Life of Sea | Blacktip shark (Carcharhinus limbatus) |Blacktip shark is a kind of requiem shark, family Carcharhinidae. It is common to the coastal tropical and subtropical waters around the world, including brackish habitats. Blacktip sharks can be found in both inshore and offshore waters, but they tend to be close to the coast at a depth of 30m or less. They are often seen near estuaries, bays, and mangroves, but did not penetrate far into freshwater bull sharks. The Blacktip shark has a worldwide distribution in tropical and subtropical waters. In the Atlantic Ocean, is found from Massachusetts to Brazil, including the Gulf of Mexico and the Caribbean Sea and the Mediterranean, Madeira and the Canary Islands to the Democratic Republic of Congo.
Species: C. limbatus
Blacktip sharks are robust shark with a moderately long, pointed snout. Their first dorsal fin is slightly posterior (back) of their pectoral fins high on the belly of their back with a narrow, pointed tip. This species has not interdorsal ridge. They are dark gray or blue to brown on their dorsal (upper) sides with white belly (bottom) sides and a white band across their flanks. Their pectoral fins, first and second dorsal fins, pelvic fins, and lower caudal (tail) lobes are black tipped, although the dark color tends to fade with age. Their anal fins have no black tips, unlike the similar spinner sharks, which often develops black tips on their anal fins as they mature.
Blacktip sharks feed on small schooling fish such as herring, sardines, menhaden, mullet, and anchovies, but also eat catfish, bass, jacks, snook, porgies, grunts, pill, flatfish, triggerfish, and porcupine fish. They are known to feed on other elasmobranch species such as dogfish, Sharp Nose sharks, dark young sharks, rays and stingrays. Shellfish and squid are also prey for Blacktip sharks. Like spinner sharks are Blacktip sharks seen jumping and spinning out of the water, which is probably one eating. Black Tips schools attack from below at high speed, while snapping their jaws to capture prey. Tiger sharks are known predators of juvenile Blacktip shark.
The Blacktip shark is an extremely fast, energetic predator usually in groups of different sizes. There is segregation by sex and age, adult men and nonpregnant women with the exception of pregnant women found, and both are separated from young people. Like the spinner shark, blacktip shark is known to jump out of the water and three to four spins on its axis before landing.
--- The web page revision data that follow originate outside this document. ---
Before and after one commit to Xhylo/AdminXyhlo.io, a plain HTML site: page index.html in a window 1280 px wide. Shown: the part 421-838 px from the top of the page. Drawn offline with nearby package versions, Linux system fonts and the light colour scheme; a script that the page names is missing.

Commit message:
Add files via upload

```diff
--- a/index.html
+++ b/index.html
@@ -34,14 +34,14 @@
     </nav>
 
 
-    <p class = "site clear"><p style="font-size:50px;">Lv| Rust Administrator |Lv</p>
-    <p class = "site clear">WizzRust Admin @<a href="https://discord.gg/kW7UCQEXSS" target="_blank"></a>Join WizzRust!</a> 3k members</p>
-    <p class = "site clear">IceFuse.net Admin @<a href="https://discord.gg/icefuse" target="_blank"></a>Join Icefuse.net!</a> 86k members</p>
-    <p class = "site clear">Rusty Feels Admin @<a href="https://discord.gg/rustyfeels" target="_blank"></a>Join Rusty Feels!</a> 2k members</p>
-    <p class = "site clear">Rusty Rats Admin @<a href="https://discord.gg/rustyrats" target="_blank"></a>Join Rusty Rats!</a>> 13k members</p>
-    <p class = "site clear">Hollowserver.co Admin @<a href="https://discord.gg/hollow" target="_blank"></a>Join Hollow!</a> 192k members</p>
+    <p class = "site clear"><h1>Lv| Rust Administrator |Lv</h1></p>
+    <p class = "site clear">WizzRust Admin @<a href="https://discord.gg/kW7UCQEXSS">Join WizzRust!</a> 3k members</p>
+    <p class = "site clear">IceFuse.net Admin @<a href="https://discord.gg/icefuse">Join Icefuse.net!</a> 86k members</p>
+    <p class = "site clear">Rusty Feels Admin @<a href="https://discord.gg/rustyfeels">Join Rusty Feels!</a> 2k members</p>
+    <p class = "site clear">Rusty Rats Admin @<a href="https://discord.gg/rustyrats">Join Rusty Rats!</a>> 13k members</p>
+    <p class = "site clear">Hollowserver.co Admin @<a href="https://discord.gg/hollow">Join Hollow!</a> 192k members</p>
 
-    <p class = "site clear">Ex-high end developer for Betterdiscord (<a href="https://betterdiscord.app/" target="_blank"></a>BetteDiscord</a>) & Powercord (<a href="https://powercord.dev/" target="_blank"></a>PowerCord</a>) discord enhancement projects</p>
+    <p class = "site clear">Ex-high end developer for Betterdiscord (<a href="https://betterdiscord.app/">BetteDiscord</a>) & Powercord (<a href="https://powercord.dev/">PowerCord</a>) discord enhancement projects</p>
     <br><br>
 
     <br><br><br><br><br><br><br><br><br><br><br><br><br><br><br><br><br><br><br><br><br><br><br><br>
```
Some of these jumps are the end product of feeding runs, with the shark vertical corkscrews through schools of small fishes and its momentum to launch into the air.
There are reports of Blacktip sharks curiosity about divers, but remain at a safe distance. In most cases, this timid shark is not considered very dangerous to humans. However, they can become aggressive in the presence of food, and their size and speed to invite respect. As one of the most common large sharks in coastal waters, blacktip shark is caught in large numbers by commercial fisheries worldwide, with longlines, fixed bottom nets, bottom trawls, and hook and line. The meat is high quality and marketed fresh, frozen or dried and salted. In addition, the fins for shark fin soup, skin for leather, liver oil for vitamins, and carcasses for fishmeal.